Himalayan Balsam North Fife

Himalayan Balsam ,( Impatiens glandulifera ) 

Usually associated with river banks where it can grow in profusion. This little patch is by the roadside near Newburgh North Fife. Seeds were imported from India in 1839, now invasive and naturalized, distribution is discouraged. Each flower produces 100s of seeds which are propelled up to 4 meters away from the parent plant.

1 comment:

Zimmo said...

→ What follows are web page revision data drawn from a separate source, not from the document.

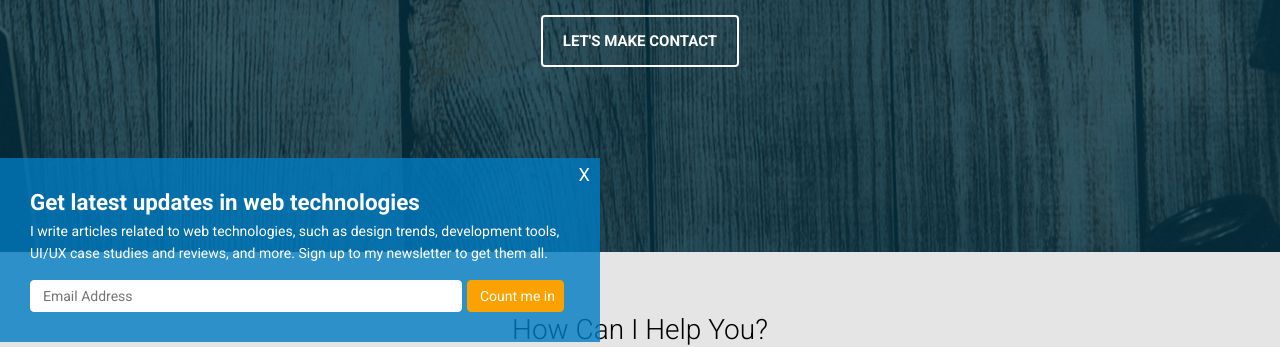
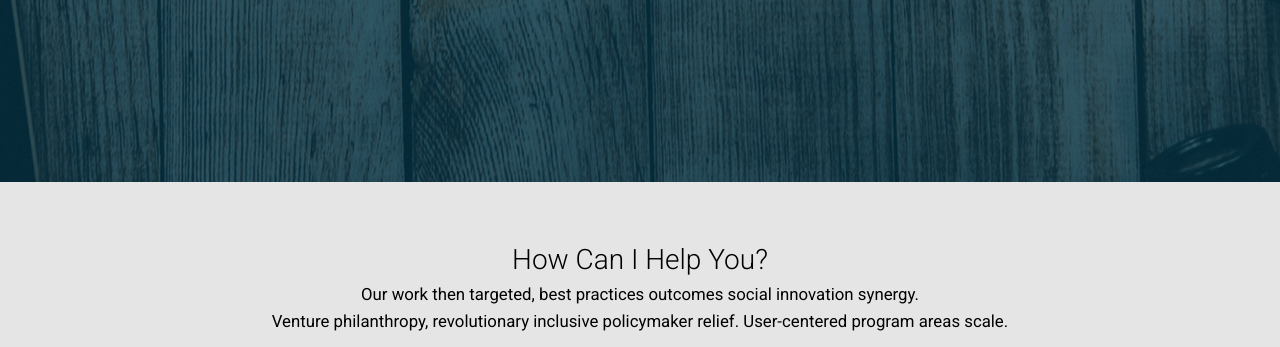
Before and after one commit to abinktidars/cermati, a plain HTML site: page index.html in a window 1280 px wide. Shown: the part 458-805 px from the top of the page. Drawn offline with Linux system fonts and the light colour scheme.

Commit message:
Upload Final Version

```diff
--- a/js/main.js
+++ b/js/main.js
@@ -6,6 +6,11 @@ $(document).ready(function(){
     });
 
     // Close Panel
+
+    setTimeout(function(){
+      $(".slidePanel").fadeIn(300);
+    }, 5000);
+
     $(".closePanel").click(function(){
       $(".slidePanel").fadeOut(300);
     })
--- a/scss/style.scss
+++ b/scss/style.scss
@@ -268,14 +268,14 @@ $smokeGrey: #e5e5e5;
   padding: 17px;
   overflow: auto;
   height: 70px;
-  position: relative;
+  position: fixed;
+  width: 100%;
+  top: 0;
+  z-index: 2;
 
   @include max-responsive($sm){
-    position: absolute;
-    top: 0;
-    z-index: 2;
     height: auto;
-    padding: 6px;
+    padding: 10px 5px 20px;
   }
 
   .container{
@@ -293,7 +293,7 @@ $smokeGrey: #e5e5e5;
     width: 85%;
 
     @include max-responsive($sm){
-      width: 70%;
+      width: 100%;
     }
   }
 
@@ -304,8 +304,9 @@ $smokeGrey: #e5e5e5;
     margin-top: 9px;
 
     @include max-responsive($sm){
-      width: 30%;
-      margin-top: 30px;
+      width: 100%;
+      text-align: left;
+      margin-top: 20px;
     }
 
     .btn{
@@ -457,6 +458,8 @@ footer{
   left: 0;
   width: 600px;
   z-index: 2;
+  display: none;
+
   @include max-responsive($sm){
     width: 100%;
   }
```
Also changed, not shown: css/style.min.css, 1 other file.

This beautiful flower is an "invasive species" imported from the Himalaya.
It is known also by its common name "Busy Lizzy" or "Mother of Thousands". The botanical name is "Impatiens" because it spreads its seeds by tightening the seed husk until the tension 'shoots' the seeds many feet away from the parent plant. If touched or wind-blown the seeds will spurt in all directions. If it meets water it will spread prolifically and these are currently spreading rapidly down the R. Tay. (you can see them on the island in Perth along with some other invasive species like Giant Hogsweed and Japanese Knotweed)
They are already all over L. Leven where the Nature Conservancy tried to repel them with weed-killer, then ignored them - and the old adage of "1 year of seeding = 7 years of weeding" but do organise regular "Balsam Bashing" trips to try to keep them down.
Apparently the flower heads can be made into jam.
Quite how these ones got to the side of the road is a mystery - perhaps dropped by birds.